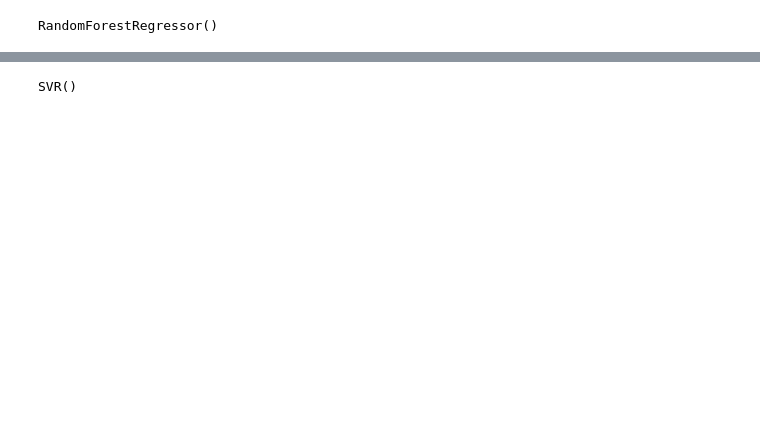
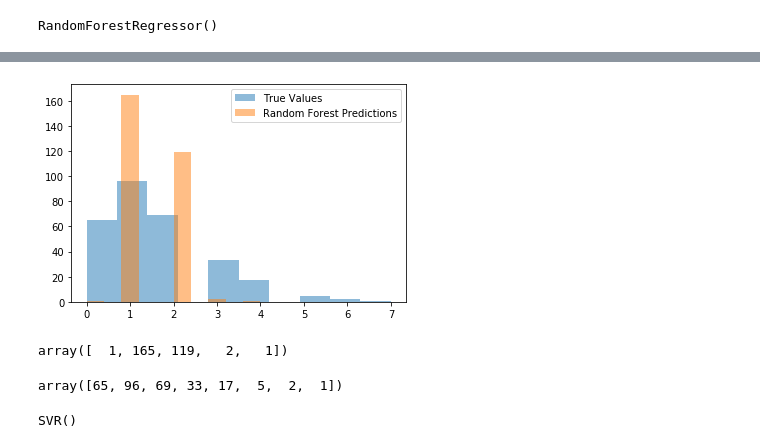
Before and after one commit to Link20222/SaudiLeague, a Jupyter notebook: Modeling.ipynb, the cells around one changed output, grey strips where cells are left out. Saved outputs shown, nothing was run; the diff lists cells and outputs as text; code cells hidden in the pictures; blank space fills up the shorter version.

```diff
--- a/Modeling.ipynb
+++ b/Modeling.ipynb
@@ -606,6 +529,9 @@ from sklearn.metrics import mean_squared_error, accuracy_score
 # %%
 train_data.drop(np.where(train_data["team_goals"]>3)[0], inplace=True)
 test_data.drop(np.where(test_data["team_goals"]>3)[0], inplace=True)
+
+train_data.drop(columns=["fixture_id" ,'opponent_goals'], inplace=True)
+test_data.drop(columns=["fixture_id" ,'opponent_goals'], inplace=True)
 # %%
 from sklearn.ensemble import RandomForestRegressor
 # %%
@@ -613,9 +541,9 @@ model_rf = RandomForestRegressor()
 # %%
-model_rf.fit(train_data.drop(columns=["fixture_id", "team_goals", 'opponent_goals']), train_data["team_goals"])
+model_rf.fit(train_data.drop(columns=["team_goals"]), train_data["team_goals"])
 # %% [output]
 RandomForestRegressor()
 # %%
-preds_rf = np.round(model_rf.predict(test_data.drop(columns=["fixture_id", "team_goals", 'opponent_goals'])))
+preds_rf = model_rf.predict(test_data.drop("team_goals", axis=1))
 # %%
 mean_squared_error(test_data.team_goals, preds_rf)
 # %% [output]
@@ -626,0 +551,2 @@ accuracy_score(test_data.team_goals, preds_rf)
+# %%
+preds_rf = np.round(target_scaler.inverse_transform(np.array(preds_rf.reshape(-1,1))))
@@ -627,3 +576,17 @@ accuracy_score(test_data.team_goals, preds_rf)
+# %%
+plt.hist(true_values, alpha = 0.5, label="True Values");
+plt.hist(preds_rf, alpha = 0.5, label="Random Forest Predictions");
+plt.legend();
+# %% [output]
+[figure, added]
+# %%
+np.bincount([int(x) for x in preds_rf])
+# %% [output]
+array([  1, 165, 119,   2,   1])
+# %%
+np.bincount([int(x) for x in true_values])
+# %% [output]
+array([65, 96, 69, 33, 17,  5,  2,  1])
 # %%
 model_sv = sklearn.svm.SVR()
 # %%
```
Also changed, not shown: parts of 88 cells of this notebook.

--------------------------------------------------

● **INSTRUCTIONS TO FOLLOW**:
Copy the records exactly as they appear, leaving every picture out.

● **RESULT**:
Before and after one commit to Link20222/SaudiLeague, a Jupyter notebook: Modeling.ipynb, the cells around one changed output, grey strips where cells are left out. Saved outputs shown, nothing was run; the diff lists cells and outputs as text; code cells hidden in the pictures; blank space fills up the shorter version.

```diff
--- a/Modeling.ipynb
+++ b/Modeling.ipynb
@@ -606,6 +529,9 @@ from sklearn.metrics import mean_squared_error, accuracy_score
 # %%
 train_data.drop(np.where(train_data["team_goals"]>3)[0], inplace=True)
 test_data.drop(np.where(test_data["team_goals"]>3)[0], inplace=True)
+
+train_data.drop(columns=["fixture_id" ,'opponent_goals'], inplace=True)
+test_data.drop(columns=["fixture_id" ,'opponent_goals'], inplace=True)
 # %%
 from sklearn.ensemble import RandomForestRegressor
 # %%
@@ -613,9 +541,9 @@ model_rf = RandomForestRegressor()
 # %%
-model_rf.fit(train_data.drop(columns=["fixture_id", "team_goals", 'opponent_goals']), train_data["team_goals"])
+model_rf.fit(train_data.drop(columns=["team_goals"]), train_data["team_goals"])
 # %% [output]
 RandomForestRegressor()
 # %%
-preds_rf = np.round(model_rf.predict(test_data.drop(columns=["fixture_id", "team_goals", 'opponent_goals'])))
+preds_rf = model_rf.predict(test_data.drop("team_goals", axis=1))
 # %%
 mean_squared_error(test_data.team_goals, preds_rf)
 # %% [output]
@@ -626,0 +551,2 @@ accuracy_score(test_data.team_goals, preds_rf)
+# %%
+preds_rf = np.round(target_scaler.inverse_transform(np.array(preds_rf.reshape(-1,1))))
@@ -627,3 +576,17 @@ accuracy_score(test_data.team_goals, preds_rf)
+# %%
+plt.hist(true_values, alpha = 0.5, label="True Values");
+plt.hist(preds_rf, alpha = 0.5, label="Random Forest Predictions");
+plt.legend();
+# %% [output]
+[figure, added]
+# %%
+np.bincount([int(x) for x in preds_rf])
+# %% [output]
+array([  1, 165, 119,   2,   1])
+# %%
+np.bincount([int(x) for x in true_values])
+# %% [output]
+array([65, 96, 69, 33, 17,  5,  2,  1])
 # %%
 model_sv = sklearn.svm.SVR()
 # %%
```
Also changed, not shown: parts of 88 cells of this notebook.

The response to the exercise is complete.